# EXERCISE DIRECTIONS
Please report every line in the entries that contains the string "Rechts".

——————————

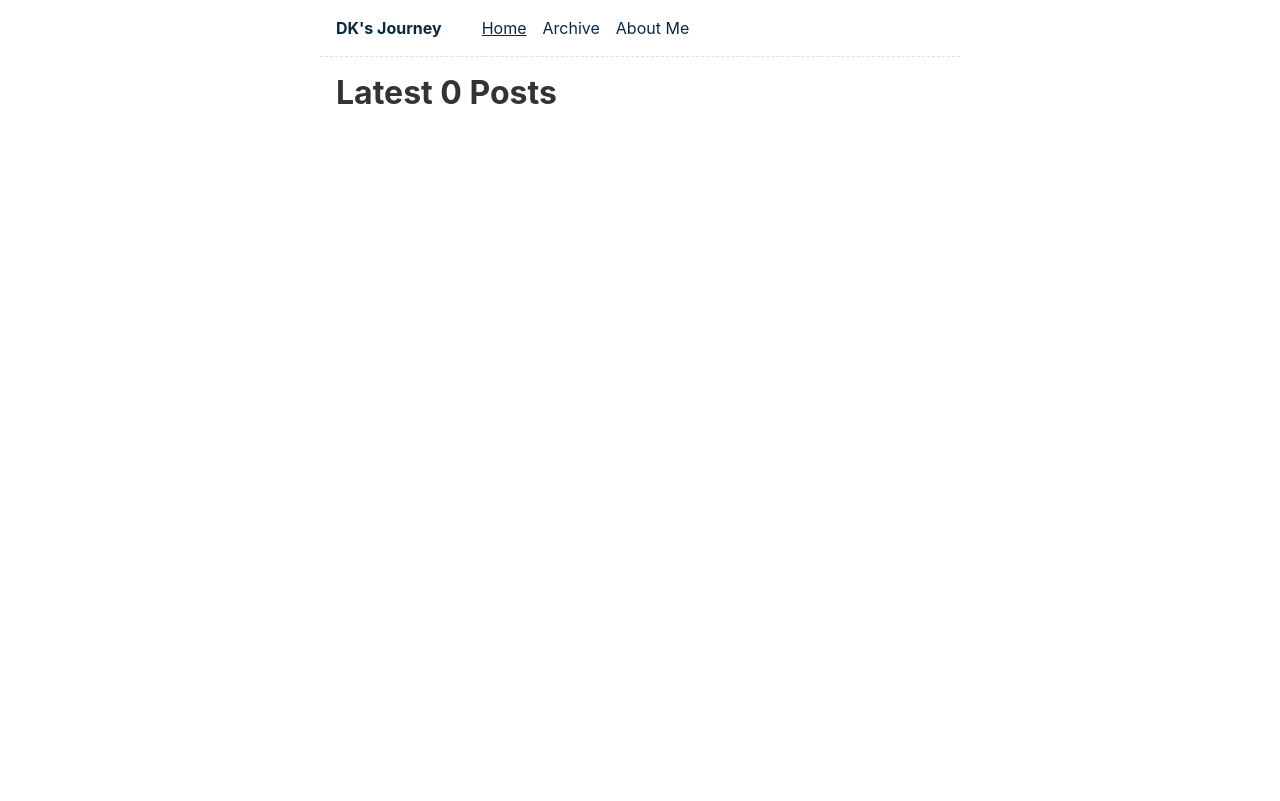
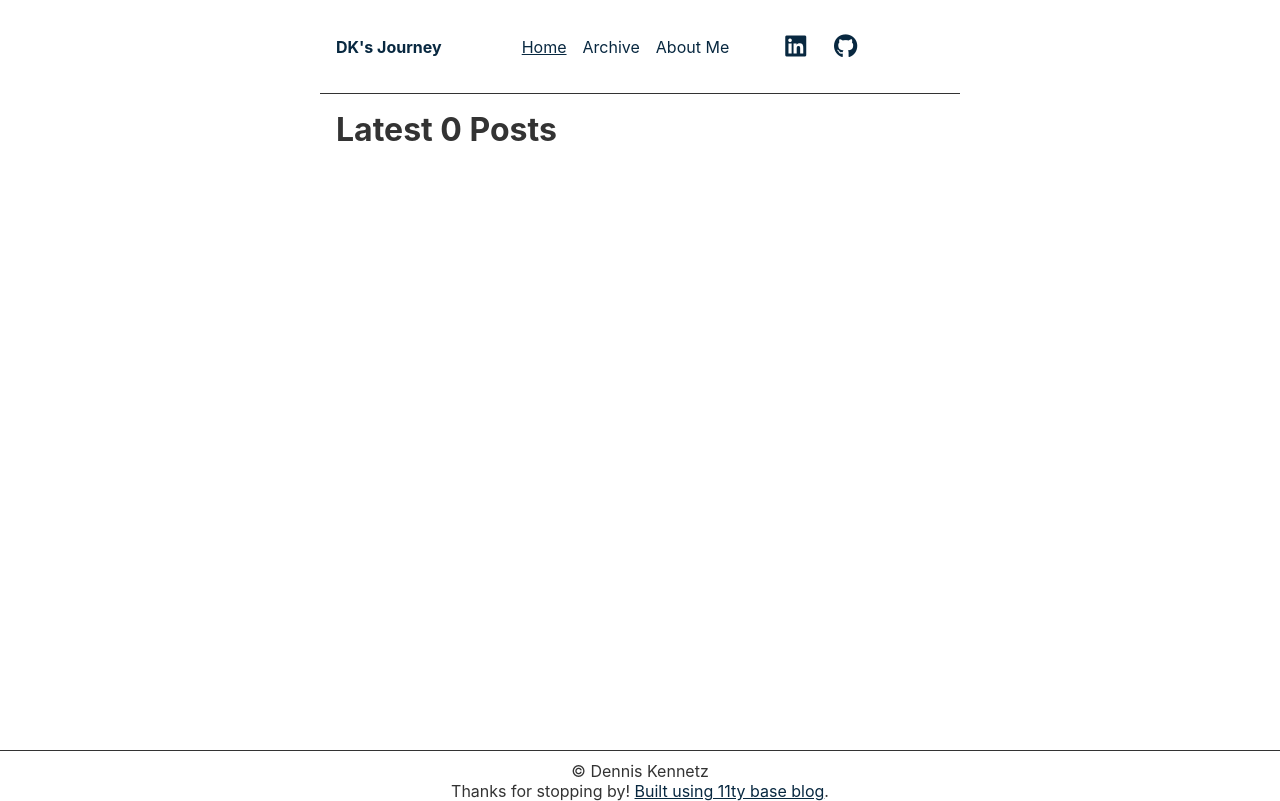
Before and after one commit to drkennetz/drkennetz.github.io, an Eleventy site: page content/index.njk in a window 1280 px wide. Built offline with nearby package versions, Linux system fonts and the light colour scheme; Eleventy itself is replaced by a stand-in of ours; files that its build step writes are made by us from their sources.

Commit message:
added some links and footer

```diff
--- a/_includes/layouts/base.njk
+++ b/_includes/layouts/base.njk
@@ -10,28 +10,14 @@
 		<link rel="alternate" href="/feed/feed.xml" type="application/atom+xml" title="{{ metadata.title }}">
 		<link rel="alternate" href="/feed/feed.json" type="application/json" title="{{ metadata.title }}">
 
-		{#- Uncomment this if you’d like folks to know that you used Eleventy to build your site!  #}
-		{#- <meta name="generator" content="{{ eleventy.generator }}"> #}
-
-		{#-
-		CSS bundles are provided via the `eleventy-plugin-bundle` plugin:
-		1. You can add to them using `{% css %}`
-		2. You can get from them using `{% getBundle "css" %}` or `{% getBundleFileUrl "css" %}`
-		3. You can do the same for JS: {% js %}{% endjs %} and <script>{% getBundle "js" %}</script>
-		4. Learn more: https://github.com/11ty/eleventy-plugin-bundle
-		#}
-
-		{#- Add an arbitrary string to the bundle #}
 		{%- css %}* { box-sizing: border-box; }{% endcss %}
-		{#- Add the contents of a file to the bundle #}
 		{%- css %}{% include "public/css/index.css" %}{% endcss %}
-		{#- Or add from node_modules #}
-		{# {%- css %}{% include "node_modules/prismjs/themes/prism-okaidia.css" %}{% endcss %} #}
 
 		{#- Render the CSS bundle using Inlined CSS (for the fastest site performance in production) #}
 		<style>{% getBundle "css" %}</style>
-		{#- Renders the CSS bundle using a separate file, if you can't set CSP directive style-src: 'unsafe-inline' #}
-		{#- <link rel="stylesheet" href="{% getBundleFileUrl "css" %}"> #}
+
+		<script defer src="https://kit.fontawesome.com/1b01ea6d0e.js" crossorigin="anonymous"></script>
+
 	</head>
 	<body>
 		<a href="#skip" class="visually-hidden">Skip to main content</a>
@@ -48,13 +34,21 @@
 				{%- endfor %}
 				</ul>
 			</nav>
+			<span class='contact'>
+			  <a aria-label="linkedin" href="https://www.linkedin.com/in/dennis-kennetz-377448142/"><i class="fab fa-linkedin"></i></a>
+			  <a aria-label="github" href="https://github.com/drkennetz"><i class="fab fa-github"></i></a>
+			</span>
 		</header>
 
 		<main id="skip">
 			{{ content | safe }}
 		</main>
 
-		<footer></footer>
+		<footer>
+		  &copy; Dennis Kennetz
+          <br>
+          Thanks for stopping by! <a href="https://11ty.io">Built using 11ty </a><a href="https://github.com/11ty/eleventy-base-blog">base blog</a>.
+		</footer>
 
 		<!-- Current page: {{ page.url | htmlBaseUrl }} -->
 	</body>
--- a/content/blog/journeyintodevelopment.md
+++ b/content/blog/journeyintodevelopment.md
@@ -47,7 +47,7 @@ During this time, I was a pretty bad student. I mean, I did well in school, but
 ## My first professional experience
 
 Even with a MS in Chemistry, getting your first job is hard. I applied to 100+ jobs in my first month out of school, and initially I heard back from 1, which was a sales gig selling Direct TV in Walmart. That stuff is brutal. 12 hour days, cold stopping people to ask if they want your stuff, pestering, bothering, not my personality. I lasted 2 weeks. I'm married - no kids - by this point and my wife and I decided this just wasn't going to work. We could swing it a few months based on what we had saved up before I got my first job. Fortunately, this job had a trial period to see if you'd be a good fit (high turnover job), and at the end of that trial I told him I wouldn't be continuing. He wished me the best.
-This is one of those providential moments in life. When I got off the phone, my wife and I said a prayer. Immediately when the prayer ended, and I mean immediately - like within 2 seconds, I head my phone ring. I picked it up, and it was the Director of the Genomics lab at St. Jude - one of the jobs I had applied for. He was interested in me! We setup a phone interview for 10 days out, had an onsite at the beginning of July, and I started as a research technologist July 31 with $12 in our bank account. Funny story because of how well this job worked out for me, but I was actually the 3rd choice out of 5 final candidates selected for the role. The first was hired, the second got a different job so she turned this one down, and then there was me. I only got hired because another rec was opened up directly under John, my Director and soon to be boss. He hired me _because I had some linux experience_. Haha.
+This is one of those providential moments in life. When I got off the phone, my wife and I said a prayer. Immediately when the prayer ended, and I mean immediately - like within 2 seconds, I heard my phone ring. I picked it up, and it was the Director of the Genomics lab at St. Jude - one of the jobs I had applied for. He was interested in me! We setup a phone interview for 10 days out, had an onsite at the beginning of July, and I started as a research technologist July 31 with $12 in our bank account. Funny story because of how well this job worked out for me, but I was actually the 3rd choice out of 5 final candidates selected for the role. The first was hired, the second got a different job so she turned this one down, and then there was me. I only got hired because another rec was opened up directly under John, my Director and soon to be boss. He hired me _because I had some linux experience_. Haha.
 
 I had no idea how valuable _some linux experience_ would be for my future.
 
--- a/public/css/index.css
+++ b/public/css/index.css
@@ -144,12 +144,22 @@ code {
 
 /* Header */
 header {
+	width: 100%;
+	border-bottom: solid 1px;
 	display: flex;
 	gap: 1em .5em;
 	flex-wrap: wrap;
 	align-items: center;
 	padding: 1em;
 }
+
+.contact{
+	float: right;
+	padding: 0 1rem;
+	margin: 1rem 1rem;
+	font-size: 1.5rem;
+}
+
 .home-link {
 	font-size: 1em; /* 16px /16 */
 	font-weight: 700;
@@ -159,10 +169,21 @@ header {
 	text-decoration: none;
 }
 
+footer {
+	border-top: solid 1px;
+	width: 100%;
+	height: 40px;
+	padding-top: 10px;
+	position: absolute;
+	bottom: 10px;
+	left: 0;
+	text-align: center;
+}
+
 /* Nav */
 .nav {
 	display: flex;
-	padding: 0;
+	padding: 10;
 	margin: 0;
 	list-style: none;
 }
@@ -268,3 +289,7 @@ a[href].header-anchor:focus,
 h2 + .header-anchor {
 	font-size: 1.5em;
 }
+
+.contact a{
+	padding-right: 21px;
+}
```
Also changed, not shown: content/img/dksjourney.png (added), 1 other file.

——————————

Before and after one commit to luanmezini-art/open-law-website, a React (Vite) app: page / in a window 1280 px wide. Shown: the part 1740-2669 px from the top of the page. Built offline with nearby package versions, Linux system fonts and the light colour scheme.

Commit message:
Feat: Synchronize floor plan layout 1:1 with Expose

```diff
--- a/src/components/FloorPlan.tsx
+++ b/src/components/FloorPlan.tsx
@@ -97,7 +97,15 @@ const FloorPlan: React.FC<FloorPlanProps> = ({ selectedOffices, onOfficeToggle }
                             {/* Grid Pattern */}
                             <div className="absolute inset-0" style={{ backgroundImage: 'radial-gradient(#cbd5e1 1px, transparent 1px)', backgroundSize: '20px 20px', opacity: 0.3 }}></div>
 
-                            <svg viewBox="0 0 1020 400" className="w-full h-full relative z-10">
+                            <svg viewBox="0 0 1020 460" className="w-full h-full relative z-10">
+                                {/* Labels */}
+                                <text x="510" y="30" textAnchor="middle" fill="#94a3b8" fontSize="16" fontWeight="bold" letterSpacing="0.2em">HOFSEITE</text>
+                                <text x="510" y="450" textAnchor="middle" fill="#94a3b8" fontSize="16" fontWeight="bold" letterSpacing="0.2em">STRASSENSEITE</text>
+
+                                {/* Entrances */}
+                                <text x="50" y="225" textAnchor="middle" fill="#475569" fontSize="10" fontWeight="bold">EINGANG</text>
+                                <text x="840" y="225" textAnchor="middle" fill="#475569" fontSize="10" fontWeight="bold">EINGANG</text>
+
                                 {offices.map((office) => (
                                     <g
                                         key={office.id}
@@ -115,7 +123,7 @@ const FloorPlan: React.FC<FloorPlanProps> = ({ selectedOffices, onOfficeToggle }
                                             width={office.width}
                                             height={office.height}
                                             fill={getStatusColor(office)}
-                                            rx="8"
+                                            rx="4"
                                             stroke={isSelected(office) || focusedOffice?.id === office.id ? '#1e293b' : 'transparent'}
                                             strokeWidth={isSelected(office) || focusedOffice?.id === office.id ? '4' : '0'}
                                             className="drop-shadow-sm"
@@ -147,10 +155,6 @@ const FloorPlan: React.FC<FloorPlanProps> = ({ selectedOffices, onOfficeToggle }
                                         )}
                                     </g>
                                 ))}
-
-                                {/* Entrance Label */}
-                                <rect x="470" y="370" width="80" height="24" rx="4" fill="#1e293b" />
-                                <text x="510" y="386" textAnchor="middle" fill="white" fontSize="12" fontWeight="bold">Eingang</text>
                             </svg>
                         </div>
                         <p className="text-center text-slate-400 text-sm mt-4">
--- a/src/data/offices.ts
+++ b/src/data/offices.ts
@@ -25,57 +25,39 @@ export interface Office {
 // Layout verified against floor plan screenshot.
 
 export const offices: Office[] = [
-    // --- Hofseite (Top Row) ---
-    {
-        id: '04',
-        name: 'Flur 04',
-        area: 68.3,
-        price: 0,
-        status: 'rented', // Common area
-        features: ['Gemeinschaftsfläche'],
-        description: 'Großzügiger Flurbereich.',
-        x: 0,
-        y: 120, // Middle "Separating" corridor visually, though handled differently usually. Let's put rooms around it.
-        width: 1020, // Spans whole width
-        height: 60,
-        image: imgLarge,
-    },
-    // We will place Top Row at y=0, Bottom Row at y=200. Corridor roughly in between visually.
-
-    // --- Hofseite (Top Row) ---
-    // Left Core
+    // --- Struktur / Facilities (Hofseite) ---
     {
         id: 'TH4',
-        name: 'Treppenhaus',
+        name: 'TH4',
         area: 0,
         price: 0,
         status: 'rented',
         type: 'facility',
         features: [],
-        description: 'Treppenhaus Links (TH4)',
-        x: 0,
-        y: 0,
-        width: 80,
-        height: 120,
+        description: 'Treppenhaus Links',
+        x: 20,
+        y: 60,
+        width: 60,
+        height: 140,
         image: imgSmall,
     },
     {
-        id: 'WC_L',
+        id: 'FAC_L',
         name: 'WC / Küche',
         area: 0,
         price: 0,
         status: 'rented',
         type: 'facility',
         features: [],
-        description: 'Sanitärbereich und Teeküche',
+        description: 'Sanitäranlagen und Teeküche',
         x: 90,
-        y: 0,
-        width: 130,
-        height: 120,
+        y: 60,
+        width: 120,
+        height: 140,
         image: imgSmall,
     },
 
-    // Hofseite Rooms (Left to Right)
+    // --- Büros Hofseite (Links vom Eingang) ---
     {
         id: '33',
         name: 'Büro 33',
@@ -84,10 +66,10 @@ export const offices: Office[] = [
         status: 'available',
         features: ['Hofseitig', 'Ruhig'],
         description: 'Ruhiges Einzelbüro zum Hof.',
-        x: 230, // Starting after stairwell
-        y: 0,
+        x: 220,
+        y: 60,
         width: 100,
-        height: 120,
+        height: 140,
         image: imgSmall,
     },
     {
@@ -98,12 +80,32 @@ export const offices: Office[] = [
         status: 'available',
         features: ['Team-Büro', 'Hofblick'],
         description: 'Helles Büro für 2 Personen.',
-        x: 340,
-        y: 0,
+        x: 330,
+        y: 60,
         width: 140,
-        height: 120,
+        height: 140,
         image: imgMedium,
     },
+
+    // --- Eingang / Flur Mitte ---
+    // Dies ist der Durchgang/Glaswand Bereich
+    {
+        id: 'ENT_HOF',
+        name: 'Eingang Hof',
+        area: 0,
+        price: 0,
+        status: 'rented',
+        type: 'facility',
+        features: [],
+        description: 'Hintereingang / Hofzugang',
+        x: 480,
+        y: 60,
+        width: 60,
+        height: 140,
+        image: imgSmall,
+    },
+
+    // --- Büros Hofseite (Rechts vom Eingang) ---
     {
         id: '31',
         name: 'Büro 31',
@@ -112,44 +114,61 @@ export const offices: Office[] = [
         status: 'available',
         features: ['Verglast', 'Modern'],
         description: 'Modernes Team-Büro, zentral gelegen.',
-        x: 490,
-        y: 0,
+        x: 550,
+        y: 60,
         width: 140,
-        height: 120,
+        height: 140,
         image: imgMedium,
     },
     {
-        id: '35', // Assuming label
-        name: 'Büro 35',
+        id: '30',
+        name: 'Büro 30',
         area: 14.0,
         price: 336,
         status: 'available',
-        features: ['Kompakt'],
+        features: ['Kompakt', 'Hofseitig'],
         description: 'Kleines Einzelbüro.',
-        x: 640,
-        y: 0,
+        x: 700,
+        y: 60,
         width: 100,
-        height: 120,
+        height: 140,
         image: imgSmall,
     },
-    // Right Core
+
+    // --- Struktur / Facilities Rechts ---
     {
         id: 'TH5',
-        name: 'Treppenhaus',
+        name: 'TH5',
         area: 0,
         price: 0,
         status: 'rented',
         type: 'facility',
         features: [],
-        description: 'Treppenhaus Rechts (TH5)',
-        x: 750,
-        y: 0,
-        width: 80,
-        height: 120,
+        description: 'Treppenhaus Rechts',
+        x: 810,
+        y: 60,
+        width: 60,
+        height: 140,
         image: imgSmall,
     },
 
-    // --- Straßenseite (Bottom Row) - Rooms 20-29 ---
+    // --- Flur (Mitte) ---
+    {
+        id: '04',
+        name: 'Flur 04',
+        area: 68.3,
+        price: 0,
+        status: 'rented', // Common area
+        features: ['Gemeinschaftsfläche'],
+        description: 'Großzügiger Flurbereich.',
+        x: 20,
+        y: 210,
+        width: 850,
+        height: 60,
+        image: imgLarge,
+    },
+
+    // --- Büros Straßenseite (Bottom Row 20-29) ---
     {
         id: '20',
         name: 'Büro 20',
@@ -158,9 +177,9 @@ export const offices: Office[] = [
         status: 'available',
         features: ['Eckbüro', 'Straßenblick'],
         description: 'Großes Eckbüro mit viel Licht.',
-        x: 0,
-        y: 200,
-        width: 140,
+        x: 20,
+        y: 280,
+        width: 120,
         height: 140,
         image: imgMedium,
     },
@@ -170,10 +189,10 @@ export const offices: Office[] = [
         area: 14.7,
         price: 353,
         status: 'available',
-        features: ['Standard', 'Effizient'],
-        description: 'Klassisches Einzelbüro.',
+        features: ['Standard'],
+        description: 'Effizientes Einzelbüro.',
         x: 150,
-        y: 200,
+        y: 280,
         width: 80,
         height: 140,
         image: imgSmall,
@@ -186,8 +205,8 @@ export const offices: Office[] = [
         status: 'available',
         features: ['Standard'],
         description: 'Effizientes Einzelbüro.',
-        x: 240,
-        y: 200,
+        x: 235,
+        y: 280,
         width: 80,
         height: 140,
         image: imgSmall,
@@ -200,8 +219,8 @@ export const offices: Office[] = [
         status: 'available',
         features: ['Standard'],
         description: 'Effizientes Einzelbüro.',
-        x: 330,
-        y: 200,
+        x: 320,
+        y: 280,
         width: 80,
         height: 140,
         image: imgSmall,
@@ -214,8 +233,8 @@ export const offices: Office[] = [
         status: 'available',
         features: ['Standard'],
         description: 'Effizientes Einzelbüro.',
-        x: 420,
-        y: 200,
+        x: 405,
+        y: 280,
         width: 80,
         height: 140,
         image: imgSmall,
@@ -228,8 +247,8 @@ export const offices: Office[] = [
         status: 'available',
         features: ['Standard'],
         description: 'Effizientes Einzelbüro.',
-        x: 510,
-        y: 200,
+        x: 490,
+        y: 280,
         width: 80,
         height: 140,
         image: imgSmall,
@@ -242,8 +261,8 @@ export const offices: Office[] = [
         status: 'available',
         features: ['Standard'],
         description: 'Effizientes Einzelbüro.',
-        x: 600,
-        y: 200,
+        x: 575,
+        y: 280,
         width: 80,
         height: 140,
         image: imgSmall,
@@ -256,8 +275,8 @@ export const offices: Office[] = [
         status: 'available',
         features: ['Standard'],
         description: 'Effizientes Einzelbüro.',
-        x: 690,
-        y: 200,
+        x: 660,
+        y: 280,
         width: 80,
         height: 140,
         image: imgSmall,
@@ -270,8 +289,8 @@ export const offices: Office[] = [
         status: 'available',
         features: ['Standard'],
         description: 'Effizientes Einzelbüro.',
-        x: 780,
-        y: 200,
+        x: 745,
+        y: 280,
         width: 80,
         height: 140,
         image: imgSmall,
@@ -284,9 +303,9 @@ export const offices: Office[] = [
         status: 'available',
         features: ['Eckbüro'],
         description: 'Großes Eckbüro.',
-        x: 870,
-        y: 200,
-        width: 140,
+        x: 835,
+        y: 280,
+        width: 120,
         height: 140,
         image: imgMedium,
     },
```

——————————

# RESPONSE
+    // --- Büros Hofseite (Rechts vom Eingang) ---
+    // --- Struktur / Facilities Rechts ---
-        description: 'Treppenhaus Rechts (TH5)',
+        description: 'Treppenhaus Rechts',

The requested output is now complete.